------ Input for this task
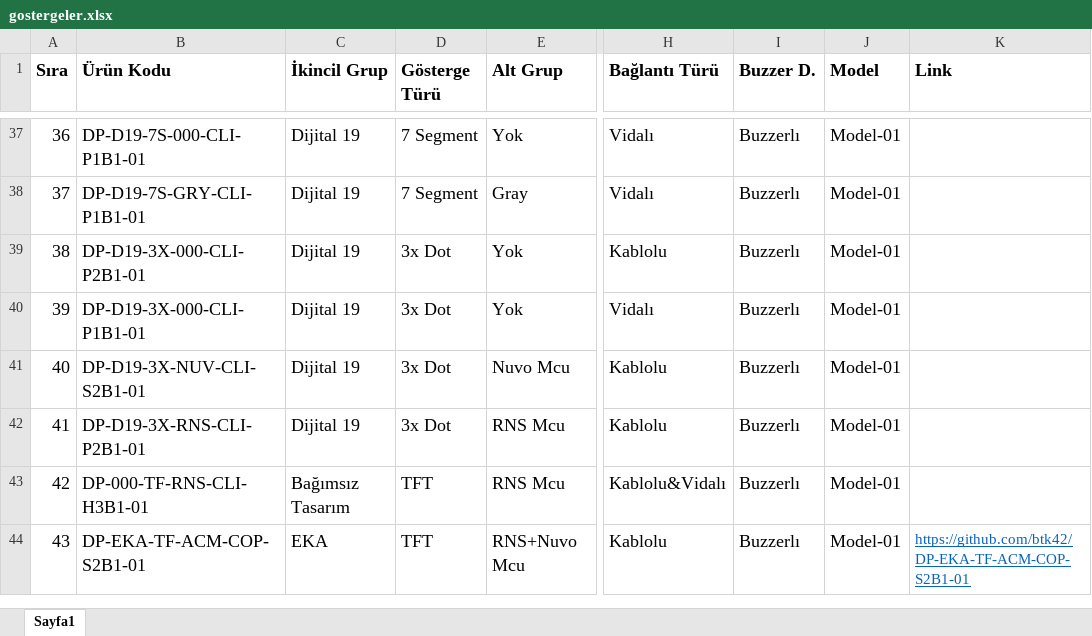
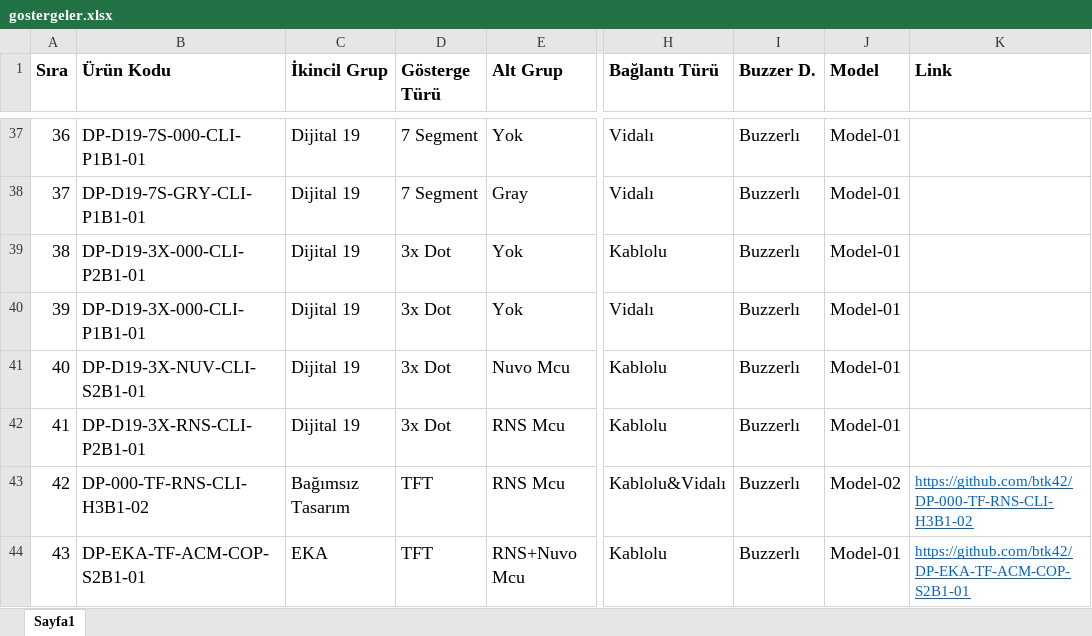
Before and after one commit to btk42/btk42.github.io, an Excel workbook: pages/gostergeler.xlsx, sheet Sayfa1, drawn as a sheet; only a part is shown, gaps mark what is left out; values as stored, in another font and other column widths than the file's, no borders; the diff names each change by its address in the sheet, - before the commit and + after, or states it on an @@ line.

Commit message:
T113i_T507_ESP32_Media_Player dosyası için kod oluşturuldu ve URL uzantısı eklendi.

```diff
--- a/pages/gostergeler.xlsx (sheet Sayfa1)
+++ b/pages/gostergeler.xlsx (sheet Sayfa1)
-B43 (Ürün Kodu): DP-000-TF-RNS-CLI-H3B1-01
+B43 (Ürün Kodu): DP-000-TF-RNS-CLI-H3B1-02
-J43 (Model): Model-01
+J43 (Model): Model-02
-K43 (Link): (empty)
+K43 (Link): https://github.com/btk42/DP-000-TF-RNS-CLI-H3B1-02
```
------------
------ Input for this task
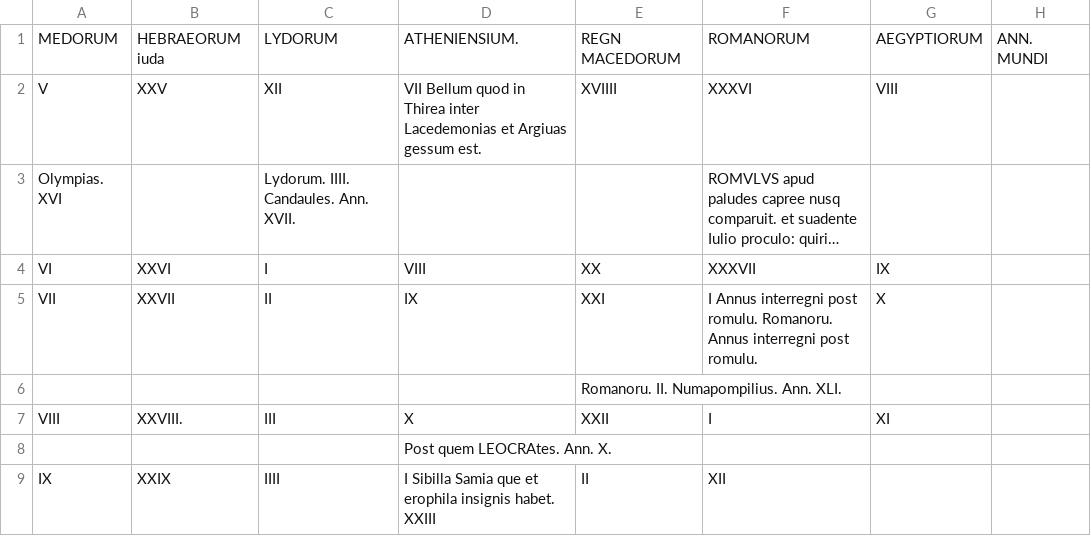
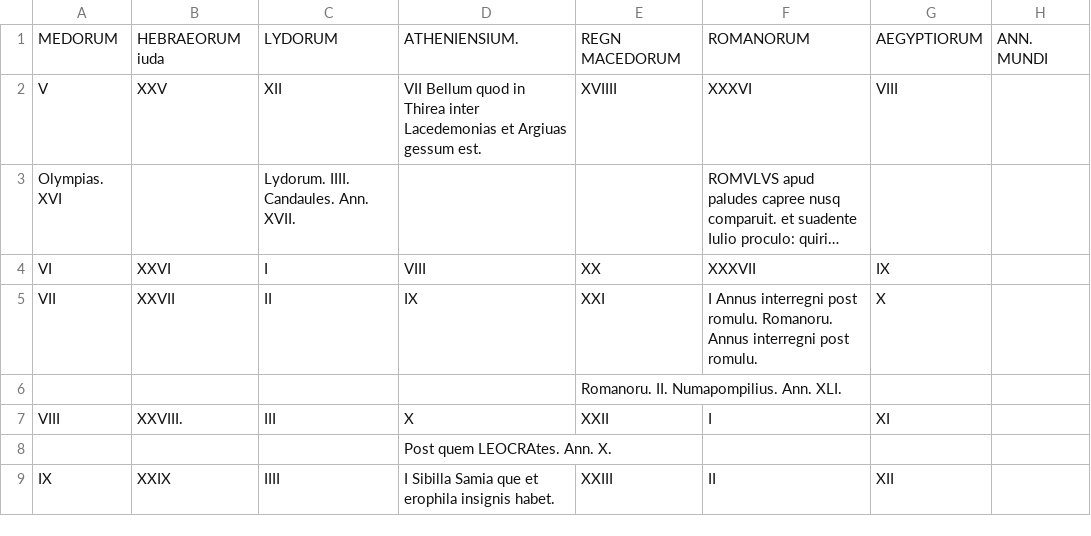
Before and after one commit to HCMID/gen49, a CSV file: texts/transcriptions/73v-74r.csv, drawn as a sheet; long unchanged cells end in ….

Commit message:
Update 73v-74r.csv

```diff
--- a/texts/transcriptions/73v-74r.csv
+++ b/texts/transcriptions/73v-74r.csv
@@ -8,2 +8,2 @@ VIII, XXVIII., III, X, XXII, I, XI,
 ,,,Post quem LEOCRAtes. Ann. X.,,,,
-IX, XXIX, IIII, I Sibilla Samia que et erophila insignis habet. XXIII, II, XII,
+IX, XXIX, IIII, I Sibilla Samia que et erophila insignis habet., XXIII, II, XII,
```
------------
------ Input for this task
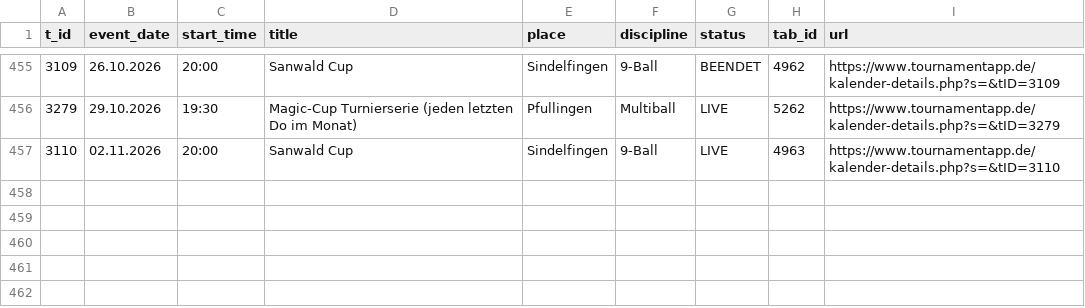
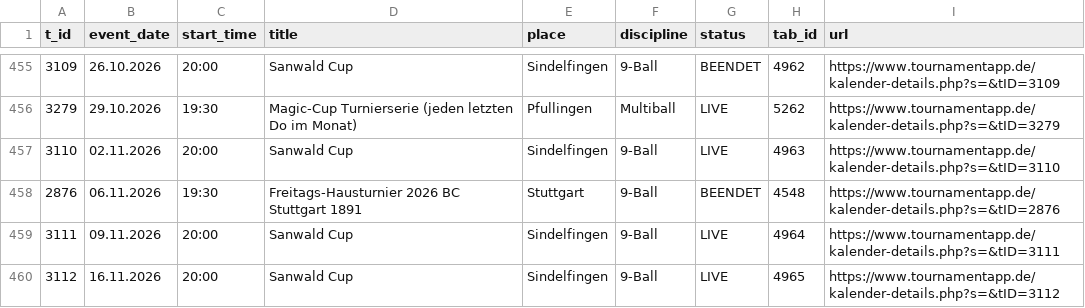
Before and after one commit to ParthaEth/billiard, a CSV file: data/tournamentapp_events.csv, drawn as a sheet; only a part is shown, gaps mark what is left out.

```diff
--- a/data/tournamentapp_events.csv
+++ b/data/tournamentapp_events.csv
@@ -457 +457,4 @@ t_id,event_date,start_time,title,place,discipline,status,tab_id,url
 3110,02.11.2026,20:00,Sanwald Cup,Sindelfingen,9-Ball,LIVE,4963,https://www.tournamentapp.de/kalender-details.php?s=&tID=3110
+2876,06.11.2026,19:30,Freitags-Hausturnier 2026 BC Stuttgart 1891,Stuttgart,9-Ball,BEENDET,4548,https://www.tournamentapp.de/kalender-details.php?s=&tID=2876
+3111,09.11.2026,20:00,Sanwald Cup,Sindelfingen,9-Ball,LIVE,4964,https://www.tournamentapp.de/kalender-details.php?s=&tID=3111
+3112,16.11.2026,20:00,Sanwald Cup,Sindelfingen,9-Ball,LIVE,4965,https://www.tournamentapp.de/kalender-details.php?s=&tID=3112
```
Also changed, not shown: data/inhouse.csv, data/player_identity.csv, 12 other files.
------------
Once you have read through the entries, say how many of their lines include the string "Model" and give nothing but that number.

2